## Information provided:

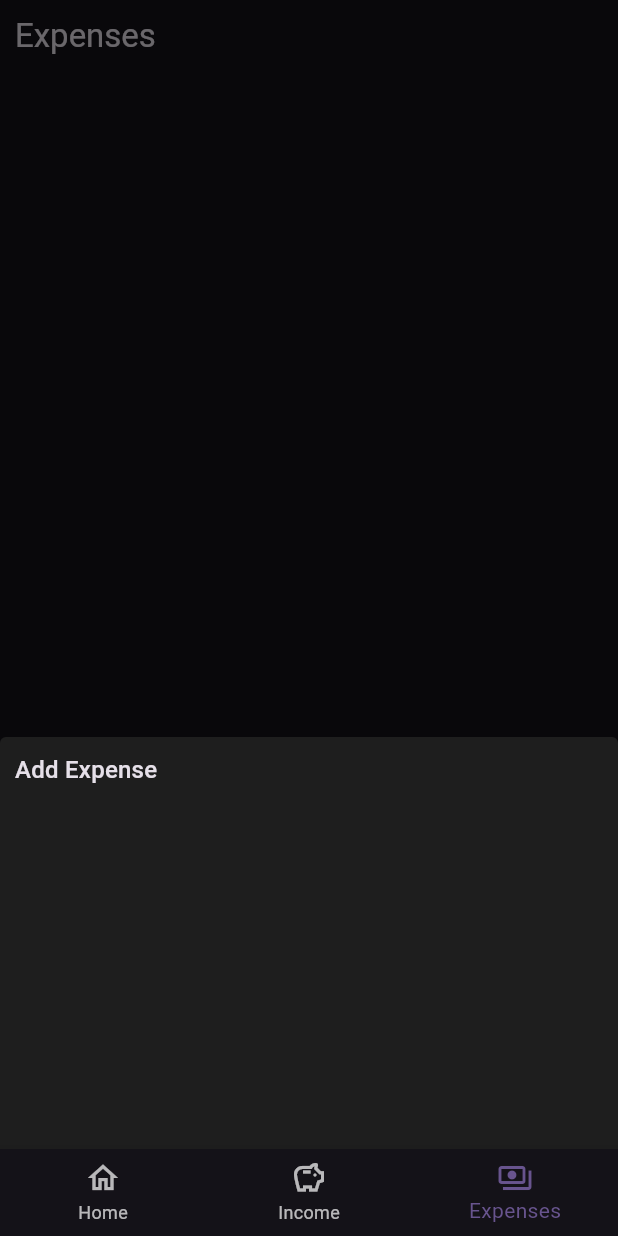
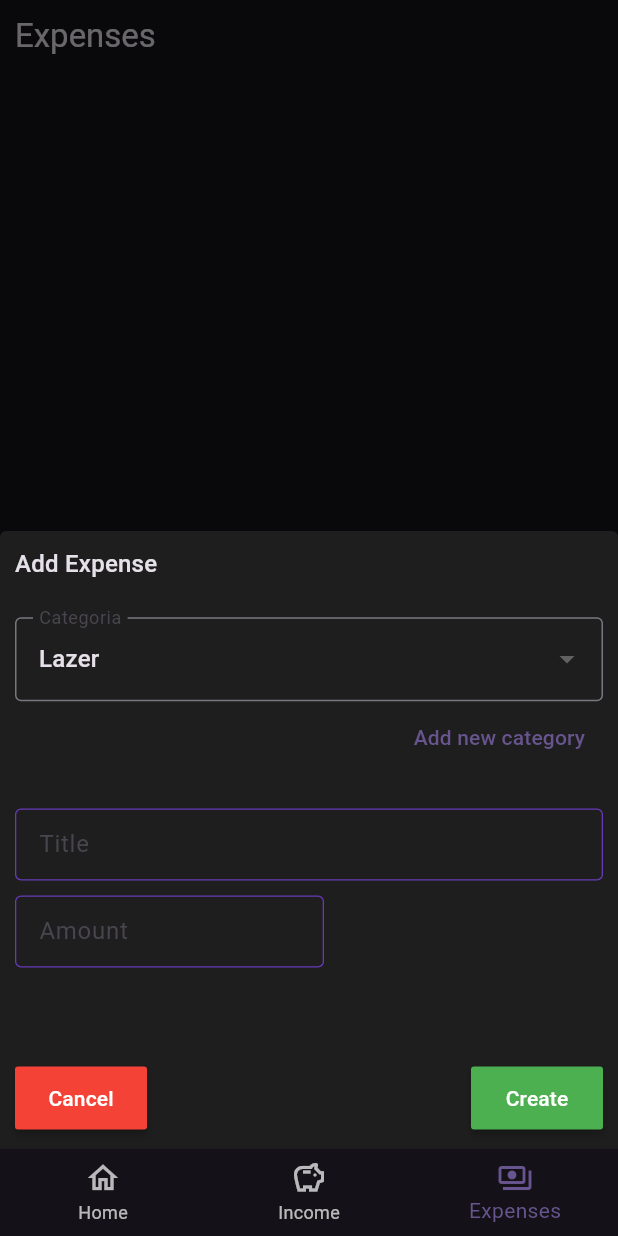
Before and after one commit to kauemurakami/fin_track, a Flutter app: the screen it shows after launch, item 3 of the bottom bar chosen, after a tap on the "add" icon, on a phone screen of 412 x 824 dp. Run offline on Flutter 3.47's test engine with Material 3 defaults, Android fonts, the phone set to English and light mode, and no system bars; our stand-ins replace get_it, go_router, sqflite; accounts and stored records are empty.

Commit message:
Add form add expense fetch categories init add expense

```diff
--- a/lib/data/models/transaction.dart
+++ b/lib/data/models/transaction.dart
@@ -2,6 +2,12 @@ import 'dart:convert';
 
 import 'package:fin_track/data/enums/transaction_type.dart';
 import 'package:fin_track/data/models/category.dart';
+
+List<TransactionModel> transactionsFromMap(List<Map<String, dynamic>> transactionMaps) {
+  return List<TransactionModel>.from(
+    transactionMaps.map((map) => TransactionModel.fromJson(map)),
+  );
+}
 
 List<TransactionModel> transactionFromJson(String str) => List<TransactionModel>.from(
       json.decode(str).map(
@@ -19,7 +25,7 @@ String transactionToJson(List<TransactionModel> data) => json.encode(
 
 class TransactionModel {
   String? id, title;
-  int? amount;
+  double? amount;
   DateTime? date;
   TransactionType? type;
   CategoryModel? category;
@@ -39,15 +45,14 @@ class TransactionModel {
         amount: json["amount"],
         date: DateTime.parse(json["date"]),
         type: json["type"] == TransactionType.expense.type ? TransactionType.expense : TransactionType.income,
-        category: CategoryModel.fromJson(json["category"]),
+        category: json["category"] == null ? null : CategoryModel.fromJson(json["category"]),
       );
 
   Map<String, dynamic> toJson() => {
-        "id": id,
         "title": title,
         "amount": amount,
         "date": date?.toIso8601String(),
         "type": type == TransactionType.expense ? TransactionType.expense.type : TransactionType.income.type,
-        "category": category?.toJson(),
+        "category_id": category?.id,
       };
 }
--- a/lib/data/services/db/db.dart
+++ b/lib/data/services/db/db.dart
@@ -1,3 +1,4 @@
+import 'package:fin_track/data/enums/transaction_type.dart';
 import 'package:fin_track/data/models/app_error.dart';
 import 'package:fin_track/data/models/category.dart';
 import 'package:fin_track/data/models/either.dart';
@@ -7,12 +8,33 @@ import 'package:path_provider/path_provider.dart';
 
 class DBService {
   static Database? _database;
-  Future<Either<AppError, CategoryModel>> addCategory() async {
+  Future<Either<AppError, CategoryModel>> addCategory(CategoryModel category) async {
     return Either.left(AppError(error: '1'));
   }
 
   Future<Either<AppError, TransactionModel>> addExpense(TransactionModel transaction) async {
     return Either.left(AppError(error: '1'));
+  }
+
+  // Função para recuperar todas as transactions do tipo expense
+  Future<Either<AppError, List<TransactionModel>>> fetchExpenses() async {
+    try {
+      final db = await database;
+      // Recuperar todas as categorias
+      final List<Map<String, dynamic>> transactionsMaps = await db.rawQuery(
+        'SELECT * FROM transactions WHERE type = ?',
+        [TransactionType.expense.type],
+      );
+      print(transactionsMaps);
+
+      return Either.right(transactionsFromMap(transactionsMaps));
+    } on DatabaseException catch (e) {
+      print('Error in recovery transactions: ${e.toString()}');
+      return Either.left(AppError(error: 'Database Exception', message: 'Error recovery expenses'));
+    } catch (e) {
+      print('Unexpected Error: ${e.toString()}');
+      return Either.left(AppError(error: 'Unexpected Error', message: 'Unexpected Error'));
+    }
   }
 
   // Função para recuperar todas as categorias
@@ -25,11 +47,11 @@ class DBService {
 
       return Either.right(categoriesFromMap(categoryMaps));
     } on DatabaseException catch (e) {
-      print('Erro ao recuperar categorias: ${e.toString()}');
-      return Either.left(AppError(error: 'Database Exception', message: 'Erro ao recuperar categorias'));
+      print('Error in recovery categories: ${e.toString()}');
+      return Either.left(AppError(error: 'Database Exception', message: 'Error recovery categories'));
     } catch (e) {
-      print('Erro inesperado: ${e.toString()}');
-      return Either.left(AppError(error: 'Unexpected Error', message: 'Um erro inesperado aconteceu, tente novamente'));
+      print('Unexpected Error: ${e.toString()}');
+      return Either.left(AppError(error: 'Unexpected Error', message: 'Unexpected Error'));
     }
   }
 
--- a/lib/modules/expenses/page.dart
+++ b/lib/modules/expenses/page.dart
@@ -34,9 +34,9 @@ class _ExpensesPageState extends State<ExpensesPage> {
           enableDrag: true,
           isDismissible: true,
           context: context,
-          builder: (context) => ChangeNotifierProvider.value(
+          builder: (_) => ChangeNotifierProvider.value(
             value: provider,
-            builder: (context, child) => BSAddExpense(),
+            builder: (__, ___) => BSAddExpense(),
           ),
         ),
         child: Icon(Icons.add),
--- a/lib/modules/expenses/provider.dart
+++ b/lib/modules/expenses/provider.dart
@@ -1,6 +1,8 @@
+import 'package:fin_track/data/enums/transaction_type.dart';
 import 'package:fin_track/data/models/app_error.dart';
 import 'package:fin_track/data/models/category.dart';
 import 'package:fin_track/data/models/either.dart';
+import 'package:fin_track/data/models/transaction.dart';
 import 'package:fin_track/modules/expenses/repository.dart';
 import 'package:flutter/foundation.dart';
 
@@ -8,8 +10,37 @@ class ExpensesProvider extends ChangeNotifier {
   final ExpensesRepository repository;
 
   ExpensesProvider(this.repository);
-  String a = 'aa';
   List<CategoryModel> categories = [];
+  List<TransactionModel> transactions = [];
+  late CategoryModel selectedCategory;
+  CategoryModel newCategory = CategoryModel();
+  TransactionModel newTransaction = TransactionModel();
+
+  Future<Either<AppError, TransactionModel>> addTransaction() async {
+    newTransaction.category = selectedCategory;
+    newTransaction.date = DateTime.now();
+    newTransaction.type = TransactionType.expense;
+    final Either<AppError, TransactionModel> result = await repository.addExpense(newTransaction);
+    result.fold((AppError error) {
+      //TODO: another handlers
+    }, (TransactionModel transaction) {
+      transactions.add(transaction);
+    });
+    notifyListeners();
+    return result;
+  }
+
+  Future<Either<AppError, List<TransactionModel>>> fetchExpenses() async {
+    final Either<AppError, List<TransactionModel>> result = await repository.fetchExpenses();
+    result.fold((AppError error) {
+      //TODO: another handlers
+      categories = [];
+    }, (List<TransactionModel> transactions) {
+      this.transactions = transactions;
+    });
+    notifyListeners();
+    return result;
+  }
 
   Future<Either<AppError, List<CategoryModel>>> fetchCategories() async {
     final Either<AppError, List<CategoryModel>> result = await repository.fetchCategories();
@@ -18,8 +49,29 @@ class ExpensesProvider extends ChangeNotifier {
       categories = [];
     }, (List<CategoryModel> categories) {
       this.categories = categories;
+      selectedCategory = categories.first;
     });
     notifyListeners();
     return result;
   }
+
+  void selectCategory(CategoryModel category) {
+    selectedCategory = category;
+    notifyListeners();
+  }
+
+  onChangedTitle(String value) => newTransaction.title = value;
+  onSavedTitle(String value) => newTransaction.title = value;
+  validateTitle(String value) => value.length < 3 ? 'Insert a valide title' : null;
+  onChangedAmount(String value) {
+    final amount = double.tryParse(value);
+    if (amount != null) {
+      newTransaction.amount = amount;
+    } else {
+      newTransaction.amount = 0.00;
+    }
+  }
+
+  onSavedAmount(String value) {}
+  validateAmount(String value) => value.length < 1 ? 'Insert an amount' : null;
 }
--- a/lib/modules/expenses/repository.dart
+++ b/lib/modules/expenses/repository.dart
@@ -10,7 +10,10 @@ class ExpensesRepository {
   ExpensesRepository(this.dbService);
 
   Future<Either<AppError, List<CategoryModel>>> fetchCategories() async => await dbService.fetchCategories();
-  Future<Either<AppError, CategoryModel>> addCategory() async => await dbService.addCategory();
+  Future<Either<AppError, List<TransactionModel>>> fetchExpenses() async => await dbService.fetchExpenses();
+  Future<Either<AppError, CategoryModel>> addCategory(CategoryModel category) async =>
+      await dbService.addCategory(category);
+
   Future<Either<AppError, TransactionModel>> addExpense(TransactionModel transaction) async =>
       await dbService.addExpense(transaction);
 }
--- a/lib/modules/expenses/widgets/bs_add_expense.dart
+++ b/lib/modules/expenses/widgets/bs_add_expense.dart
@@ -1,21 +1,108 @@
+import 'package:fin_track/data/models/category.dart';
+import 'package:fin_track/modules/expenses/provider.dart';
+import 'package:fin_track/modules/widgets/button.dart';
+import 'package:fin_track/modules/widgets/tff.dart';
 import 'package:flutter/material.dart';
+import 'package:provider/provider.dart';
 
 class BSAddExpense extends StatelessWidget {
-  const BSAddExpense({super.key});
+  final GlobalKey<FormState> _formKey = GlobalKey<FormState>();
 
+  BSAddExpense({super.key});
   @override
   Widget build(BuildContext context) {
+    final provider = context.read<ExpensesProvider>();
     return Container(
       padding: const EdgeInsets.all(10.0),
       width: MediaQuery.sizeOf(context).width,
-      height: MediaQuery.sizeOf(context).height / 3,
+      height: MediaQuery.sizeOf(context).height / 2.0,
       child: Column(
+        spacing: 10.0,
+        mainAxisAlignment: MainAxisAlignment.spaceBetween,
         crossAxisAlignment: CrossAxisAlignment.start,
         children: [
           Text(
             'Add Expense',
             style: TextTheme.of(context).titleMedium,
           ),
+          // Dropdown de categorias
+          Column(
+            children: [
+              DropdownButtonFormField<CategoryModel>(
+                padding: EdgeInsets.zero,
+                value: provider.selectedCategory,
+                items: provider.categories.map((category) {
+                  return DropdownMenuItem<CategoryModel>(
+                    value: category,
+                    child: Text(category.name!),
+                  );
+                }).toList(),
+                onChanged: (CategoryModel? value) {
+                  if (value != null) {
+                    // Atualizar a categoria selecionada
+                    provider.selectCategory(value);
+                  }
+                },
+                decoration: InputDecoration(
+                  labelText: 'Categoria',
+                  border: OutlineInputBorder(),
+                ),
+              ),
+              Row(
+                mainAxisAlignment: MainAxisAlignment.end,
+                children: [
+                  TextButton(
+                    onPressed: () => '',
+                    child: Text('Add new category'),
+                  )
+                ],
+              ),
+            ],
+          ),
+          Form(
+            key: _formKey,
+            child: Column(
+              crossAxisAlignment: CrossAxisAlignment.start,
+              spacing: 10.0,
+              children: [
+                Tff(
+                  label: 'Title',
+                  type: TextInputType.name,
+                  onChanged: (String value) => provider.onChangedTitle(value),
+                  onSaved: (String value) => provider.onSavedTitle(value),
+                  onValidate: (String value) => provider.validateTitle(value),
+                ),
+                SizedBox(
+                  width: MediaQuery.sizeOf(context).width / 2,
+                  child: Tff(
+                    label: 'Amount',
+                    type: TextInputType.number,
+                    onChanged: (String value) => provider.onChangedAmount(value),
+                    onSaved: (String value) => provider.onSavedAmount(value),
+                    onValidate: (String value) => provider.validateAmount(value),
+                  ),
+                ),
+              ],
+            ),
+          ),
+          const SizedBox(
+            height: 16.0,
+          ),
+          Row(
+            mainAxisAlignment: MainAxisAlignment.spaceBetween,
+            children: [
+              DefaultButton(
+                callback: () => Navigator.pop(context),
+                text: 'Cancel',
+                color: Colors.red.shade500,
+              ),
+              DefaultButton(
+                callback: () => 'Create',
+                text: 'Create',
+                color: Colors.green.shade500,
+              ),
+            ],
+          )
         ],
       ),
     );
--- a/lib/modules/widgets/tff.dart
+++ b/lib/modules/widgets/tff.dart
@@ -30,33 +30,34 @@ class Tff extends StatelessWidget {
       // style: const TextStyle(fontSize: 16.0, fontWeight: FontWeight.w400, color: Colors.black87),
       decoration: InputDecoration(
         contentPadding: const EdgeInsets.only(top: 4.0, bottom: 4.0, left: 12.0),
-        // enabledBorder: const OutlineInputBorder(
-        //   borderSide: BorderSide(width: .85),
-        // ),
-        // focusedBorder: const OutlineInputBorder(
-        //   borderSide: BorderSide(width: 1.4),
-        // ),
-        // disabledBorder: const OutlineInputBorder(
-        //   borderSide: BorderSide(width: .85),
-        // ),
-        // errorBorder: const OutlineInputBorder(
-        //   borderSide: BorderSide(
-        //     // color: colorprimary,
-        //     width: .85,
-        //   ),
-        // ),
-        // focusedErrorBorder: const OutlineInputBorder(
-        //   borderSide: BorderSide(
-        //     width: .85,
-        //   ),
-        // ),
+        enabledBorder: const OutlineInputBorder(
+          borderSide: BorderSide(width: .85, color: Colors.deepPurple),
+        ),
+        focusedBorder: const OutlineInputBorder(
+          borderSide: BorderSide(width: 1.4, color: Colors.deepPurple),
+        ),
+        disabledBorder: const OutlineInputBorder(
+          borderSide: BorderSide(width: .85, color: Colors.deepPurple),
+        ),
+        errorBorder: const OutlineInputBorder(
+          borderSide: BorderSide(
+            color: Colors.red,
+            width: .85,
+          ),
+        ),
+        focusedErrorBorder: const OutlineInputBorder(
+          borderSide: BorderSide(
+            color: Colors.red,
+            width: .85,
+          ),
+        ),
 
-        // errorMaxLines: 1,
-        // errorStyle: const TextStyle(
-        //   fontSize: 11.0,
-        //   height: .1,
-        //   color: Colors.red,
-        // ),
+        errorMaxLines: 1,
+        errorStyle: const TextStyle(
+          fontSize: 11.0,
+          height: .1,
+          color: Colors.red,
+        ),
         label: Text(label ?? ''),
         // labelStyle: const TextStyle(color: Colors.black, fontSize: 17.0),
       ),
```
Also changed, not shown: lib/modules/expenses/widgets/ad_add_category.dart (added, +10 -0 lines).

## Task:
Report each line of the data that includes the string "TransactionType".

## Task result:
   TransactionType? type;
         type: json["type"] == TransactionType.expense.type ? TransactionType.expense : TransactionType.income,
         "type": type == TransactionType.expense ? TransactionType.expense.type : TransactionType.income.type,
+        [TransactionType.expense.type],
+    newTransaction.type = TransactionType.expense;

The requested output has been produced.